10 Tips for Photographing Fabulous Fuzzy Faces
1. Do your homework. Know what treats are the dog’s favorites. Know if Fido is friendly, timid, or aggressive (in which case you might want to double check your insurance policy!). Find out what the dog’s commands are. What signals or words are used to make him sit? Lie down? What other tricks can he do? Action shots are fun!
2. Educate your client – I mean the owner, not the dog! This pertains to people shoots, too. Make sure that they know what to expect and what you want their role to be. Unless I know that the dog is well trained and will listen extremely well to the owner, (I looooove photographing service dogs for this reason) I prefer to be in charge. When too many people jump in the mix and try to get the attention of the animal, the animal gets confused and overwhelmed and then tunes out, just like kids.
3. Safety first – for you AND Fido!
- When you first meet Fuzzy, do so politely and gently. Let the dog warm up to you if it is timid. Approach him WITHOUT your camera first. Some dogs can completely come unglued by the sight of that big, black, scary thing blocking your face. Let him sniff your hand. Make friends, but do it on doggie terms. I often introduce my camera, too, especially if I’m dealing with a nervous Nellie.
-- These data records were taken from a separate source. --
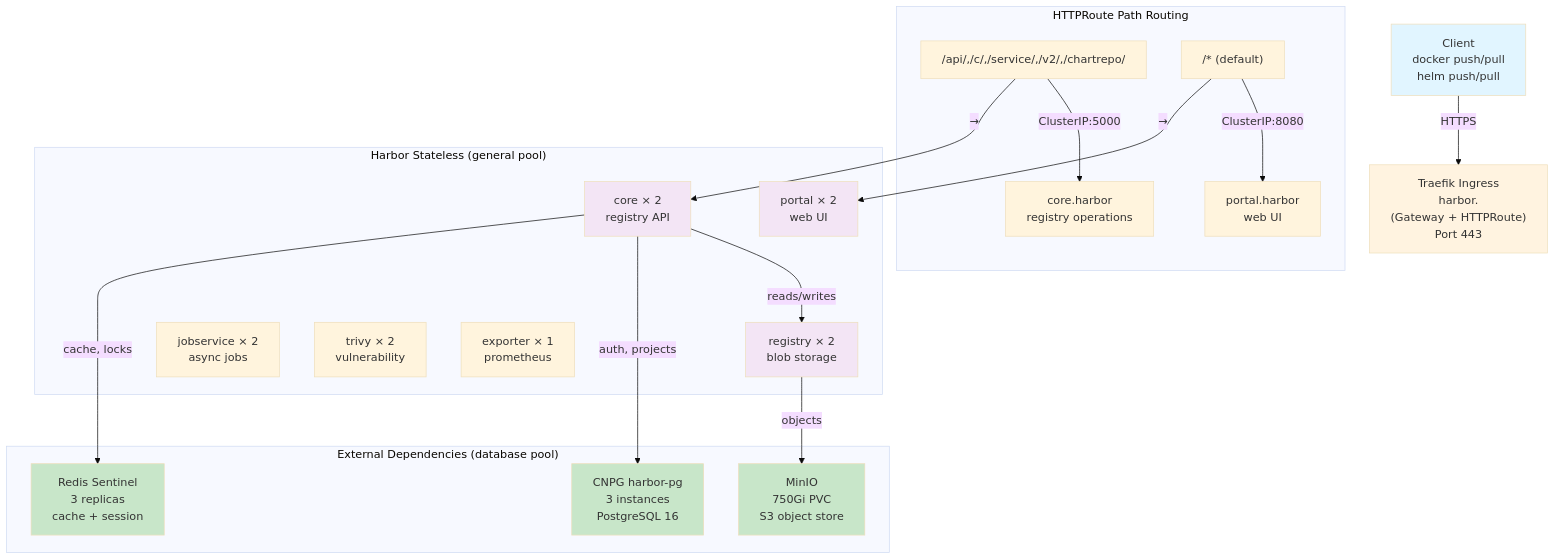
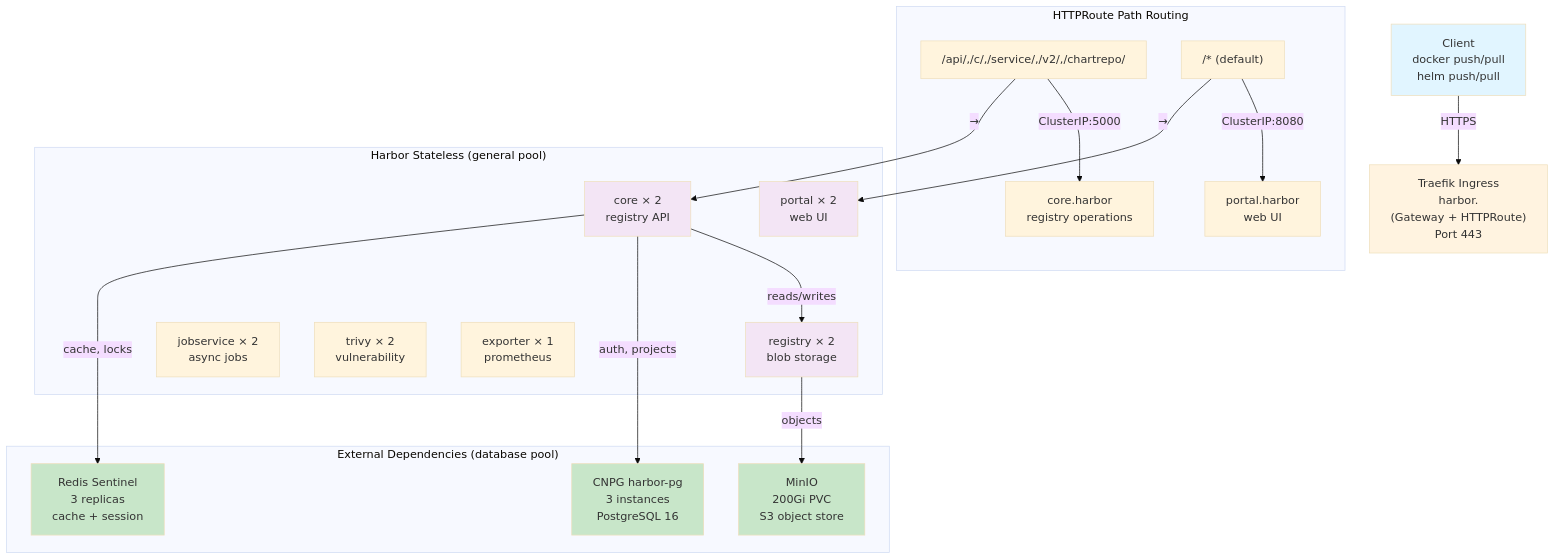
Before and after one commit to derhornspieler/harvester-rke2-platform: the first of 2 diagrams in services/harbor/README.md, drawn with Mermaid (base theme). The commit also changed other lines of this file and 50 other files, not shown here.

````diff
--- a/services/harbor/README.md
+++ b/services/harbor/README.md
@@ -36,44 +36,44 @@
 ```mermaid
 graph TB
     Client["Client<br/>docker push/pull<br/>helm push/pull"]
     Traefik["Traefik Ingress<br/>harbor.<DOMAIN><br/>(Gateway + HTTPRoute)<br/>Port 443"]
 
     subgraph "HTTPRoute Path Routing"
         PathAPI["/api/,/c/,/service/,/v2/,/chartrepo/"]
         PathUI["/* (default)"]
         PathAPI -->|ClusterIP:5000| CoreSvc["core.harbor<br/>registry operations"]
         PathUI -->|ClusterIP:8080| PortalSvc["portal.harbor<br/>web UI"]
     end
 
     subgraph "Harbor Stateless (general pool)"
         Core["core × 2<br/>registry API"]
         Portal["portal × 2<br/>web UI"]
         Registry["registry × 2<br/>blob storage"]
         JobService["jobservice × 2<br/>async jobs"]
         Trivy["trivy × 2<br/>vulnerability"]
         Exporter["exporter × 1<br/>prometheus"]
     end
 
     subgraph "External Dependencies (database pool)"
         CNPG["CNPG harbor-pg<br/>3 instances<br/>PostgreSQL 16"]
         RedisSentinel["Redis Sentinel<br/>3 replicas<br/>cache + session"]
-        MinIO["MinIO<br/>750Gi PVC<br/>S3 object store"]
+        MinIO["MinIO<br/>200Gi PVC<br/>S3 object store"]
     end
 
     Client -->|HTTPS| Traefik
     PathAPI -->|→| Core
     PathUI -->|→| Portal
     Core -->|reads/writes| Registry
     Registry -->|objects| MinIO
     Core -->|auth, projects| CNPG
     Core -->|cache, locks| RedisSentinel
 
     style Client fill:#e1f5ff
     style Traefik fill:#fff3e0
     style Core fill:#f3e5f5
     style Portal fill:#f3e5f5
     style Registry fill:#f3e5f5
     style CNPG fill:#c8e6c9
     style RedisSentinel fill:#c8e6c9
     style MinIO fill:#c8e6c9
 ```
````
I let them sniff it to see that it isn’t so scary.
- For the dog’s sake, do not put him in precarious poses, positions, or places. No shot is worth putting any client, fuzzy or not, in harm’s way.
4. When you’re ready to start shooting, think carefully about your settings, especially aperture. Many dogs, like my sweet Maggie, have long noses requiring a deeper depth of field than you’d use for humans in order to get noses and eyes all in focus. That said, shake it up sometimes and shoot at f 2.8 to blur the eyes for a specialized wet nose pic or flip it around for a crystal clear eyes shot that blurs the nose.
5. Have some tricks up your sleeve…treats don’t hurt either!
- How do I get their attention? I make a complete fool out of myself. No, really. My favorite way to get that cocked head, perky-eared look is to bark and/or meow at them and make all sorts of crazy noises. Tried and true, my friends!
- Once the crazy-photographer act has worn off, a squeaky toy can be effective. You could even start with that if you have a low tolerance for looking certifiable in public.
- Treats! I delay introducing treats until they are a must. Once a pup knows you have them, that’s all they seem to want – and will do anything to get to you to get them. That makes posing hard.
- On another treat note, make sure that any treat given is approved or even provided by mom and dad. Many dog owners, myself included, are fussy about what is fed to their fur babies.
6.Continuous focus is your friend. Depending upon the activity level of the dog, I’ll switch my focusing mode to “Continuous.” For newbies, that just means that when I push down halfway on my shutter button, my focus will stay on the dog, but my camera will continue to acquire focus as the dog moves.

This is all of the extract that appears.